Example 51181650Excellent1052052.5None
Comparative20105020Clouded1071053.5None
Example 1
Comparative20124828Clouded1063053.5None
Example 2
Comparative23144222Clouded2033054.5Slightly
Example 3
Comparative43724Excellent2833055Yes
Example 4

As apparent from Table 1, the encapsulants for photovoltaic module obtained in Examples 1 through 5 had less difference in the haze which was caused by difference in the cooling speed, and they were not easily clouded after the hot spot test. Furthermore, it was confirmed that the respective peak areas was small and the heat ray was absorbed less therein. It was also confirmed that, at the time of outdoor exposure, respective temperature of the photovoltaic module was low.

In contrast thereto, in encapsulants for photovoltaic module obtained in Comparative Examples 1 through 4, the respective haze was largely different depending on the cooling speed and the clouding was caused thereto owing to the hot spot test. Furthermore, it was confirmed that, in the encapsulants for photovoltaic module obtained in Comparative Examples 3 and 4, the respective peak area was large and absorption of the heat line therein was high. It was also confirmed that respective temperature of a photovoltaic module at the time of outdoor exposure was high.

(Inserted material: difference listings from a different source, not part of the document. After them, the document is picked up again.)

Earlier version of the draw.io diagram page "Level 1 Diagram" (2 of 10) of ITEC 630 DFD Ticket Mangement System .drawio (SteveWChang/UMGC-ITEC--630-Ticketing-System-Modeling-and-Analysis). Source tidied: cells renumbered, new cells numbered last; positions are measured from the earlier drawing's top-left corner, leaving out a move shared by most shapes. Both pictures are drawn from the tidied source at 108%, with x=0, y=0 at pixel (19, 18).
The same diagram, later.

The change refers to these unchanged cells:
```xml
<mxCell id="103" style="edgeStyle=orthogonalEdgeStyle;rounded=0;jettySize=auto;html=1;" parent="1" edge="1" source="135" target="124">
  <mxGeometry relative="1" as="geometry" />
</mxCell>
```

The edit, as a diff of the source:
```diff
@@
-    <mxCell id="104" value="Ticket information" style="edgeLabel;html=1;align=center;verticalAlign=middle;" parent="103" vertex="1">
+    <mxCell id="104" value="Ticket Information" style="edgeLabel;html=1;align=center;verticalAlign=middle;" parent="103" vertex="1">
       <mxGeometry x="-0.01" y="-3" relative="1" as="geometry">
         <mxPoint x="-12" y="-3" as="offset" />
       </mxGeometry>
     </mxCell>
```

The above-mentioned advantages are found in other configurations as well irrespective of the configurations of the transparent front substrates and back surface protective sheets cited in the Examples and Comparative Examples.